8.18 p.m.


I promised to look into the problem, and I have looked into it most carefully with the advice of those who deal with these problems. The Amendment is in our view unworkable. f, in order to attain a certain object, we prohibit newspapers at home from printing certain information, obviously it would be grossly unfair to allow foreign newspapers to come into the country and to do behind the backs of the home papers exactly what we are prohibiting the home papers from doing. It is essential that that should be dealt with. As to the case that is put to me that no one will be able to get a foreign newspaper, frankly, that is not what happens in practice. Already there are restrictions under which certain English newspapers going into Northern Ireland, for instance, have to leave out information which is prohibited. The same thing applies with regard to the "Times" in America in certain circumstances. In any case, it is clearly essential that, if this step for the protection of the public against what Parliament considers undesirable in our home papers is to be made effective, it must be extended to foreign newspapers.

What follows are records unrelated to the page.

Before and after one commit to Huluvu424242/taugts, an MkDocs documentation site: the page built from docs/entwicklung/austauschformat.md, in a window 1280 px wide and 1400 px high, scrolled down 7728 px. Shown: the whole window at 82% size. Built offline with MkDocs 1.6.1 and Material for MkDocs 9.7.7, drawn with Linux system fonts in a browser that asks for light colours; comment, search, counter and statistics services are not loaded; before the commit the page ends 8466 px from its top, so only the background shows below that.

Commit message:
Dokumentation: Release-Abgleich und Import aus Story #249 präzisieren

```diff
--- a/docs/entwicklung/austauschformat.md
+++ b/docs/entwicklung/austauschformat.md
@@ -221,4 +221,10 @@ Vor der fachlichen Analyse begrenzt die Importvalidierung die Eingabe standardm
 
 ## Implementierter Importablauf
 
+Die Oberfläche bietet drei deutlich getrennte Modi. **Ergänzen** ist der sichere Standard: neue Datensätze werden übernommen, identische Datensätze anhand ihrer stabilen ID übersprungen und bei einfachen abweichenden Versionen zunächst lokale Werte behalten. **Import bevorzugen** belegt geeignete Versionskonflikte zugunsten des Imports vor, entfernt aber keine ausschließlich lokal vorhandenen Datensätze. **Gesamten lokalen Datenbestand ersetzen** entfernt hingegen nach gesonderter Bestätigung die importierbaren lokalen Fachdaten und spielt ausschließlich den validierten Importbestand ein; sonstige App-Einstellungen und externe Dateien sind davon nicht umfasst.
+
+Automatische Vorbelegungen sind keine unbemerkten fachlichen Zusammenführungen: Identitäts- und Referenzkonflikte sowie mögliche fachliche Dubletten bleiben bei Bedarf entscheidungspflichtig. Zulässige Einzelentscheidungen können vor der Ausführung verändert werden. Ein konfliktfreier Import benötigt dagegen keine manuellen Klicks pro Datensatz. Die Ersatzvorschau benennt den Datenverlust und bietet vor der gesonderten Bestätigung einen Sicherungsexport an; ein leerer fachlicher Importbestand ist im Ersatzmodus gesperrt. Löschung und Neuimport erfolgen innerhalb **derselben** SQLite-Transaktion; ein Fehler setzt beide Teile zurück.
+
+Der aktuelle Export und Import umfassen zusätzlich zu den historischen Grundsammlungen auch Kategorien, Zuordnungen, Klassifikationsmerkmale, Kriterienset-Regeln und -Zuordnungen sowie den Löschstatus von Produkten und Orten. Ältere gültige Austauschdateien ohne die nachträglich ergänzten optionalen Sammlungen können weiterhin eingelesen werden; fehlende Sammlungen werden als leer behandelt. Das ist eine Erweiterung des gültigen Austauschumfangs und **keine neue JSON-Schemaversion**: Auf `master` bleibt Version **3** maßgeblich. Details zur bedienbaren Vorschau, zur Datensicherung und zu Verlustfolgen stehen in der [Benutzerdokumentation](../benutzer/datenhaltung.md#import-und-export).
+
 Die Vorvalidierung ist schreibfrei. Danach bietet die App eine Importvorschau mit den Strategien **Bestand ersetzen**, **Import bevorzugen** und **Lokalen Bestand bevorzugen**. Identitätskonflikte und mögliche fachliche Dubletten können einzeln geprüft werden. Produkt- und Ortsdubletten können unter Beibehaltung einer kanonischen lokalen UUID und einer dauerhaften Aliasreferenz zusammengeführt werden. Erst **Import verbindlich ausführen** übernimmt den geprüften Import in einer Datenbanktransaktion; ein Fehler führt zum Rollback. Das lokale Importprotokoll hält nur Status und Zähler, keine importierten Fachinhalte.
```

Will the right hon. Gentleman explain why the Amendment is unworkable? Also, is he not aware that the restrictions on the "Times" in America have been withdrawn?


Is the right hon. Gentleman going to take steps to stop the newspapers that arrive daily at the house of my hon. Friend the Member for Kensington (Sir W. Davison) and anyone else in a similar position'? Is he going to stop papers which come daily by post as the result of a regular subscription?

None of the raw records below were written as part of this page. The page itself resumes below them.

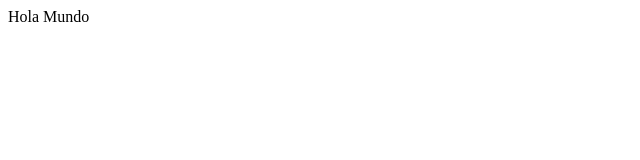
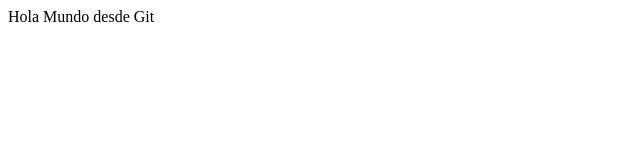
Before and after one commit to ElQVendePan/taller-git, a plain HTML site: page index.html in a window 1280 px wide. Shown: the full height of the page, 0-640 px from the left. Drawn offline with Linux system fonts and the light colour scheme.

Commit message:
Se modificó index.html y se creó index2.html

```diff
--- a/index.html
+++ b/index.html
@@ -3,6 +3,6 @@
   <title>Taller: Despliegue de aplicaciones con Heroku</title>
  </head>
  <body>
-<p>Hola Mundo</p>
+<p>Hola Mundo desde Git</p>
  </body>
 </html>
```
Also changed, not shown: index2.html (added, +5 -0 lines).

It will depend, no doubt, on the circumstances. If they come through an agent, undoubtedly the agent will be liable.


If they come by post—


They might in certain circumstances come in that form, but clearly it is right that it should Lot be thought that foreign newspapers can gain access to this country to defeat the object of this Measure. In regard to the question of the hon. Member opposite, I understand that recently there has been some alteration with regard to the position of the "Times" in America.


Why is the Amendment unworkable?


We have looked at it carefully to see whether it could be worked. In our view, you would have to take all sorts of very complicated steps to ascertain the actual facts and circumstances, and we do not think it is practicable.

Amendment negatived.

8.23 p.m.


I beg to move, in page 22, line 6, to leave out Sub-section (4).

This Sub-section was discussed in Committee, and it was suggested that it contravened the general principle of justice that a man should be deemed to be innocent until he was proved guilty. I suggested in Committee that this Section did not contravene this principle. It is important not only that we should observe the spirit of that principle but that there should be no appearance of impinging on it our legislation. I admit that the arguments that I put before the Committee were not accepted. We have taken into consideration the representations that were put forward and we propose to leave out the Sub-section.


I am grateful to the hon. and learned Gentleman for the Amendment. It is certainly a matter to which many people took grave exception.

Amendment agreed to.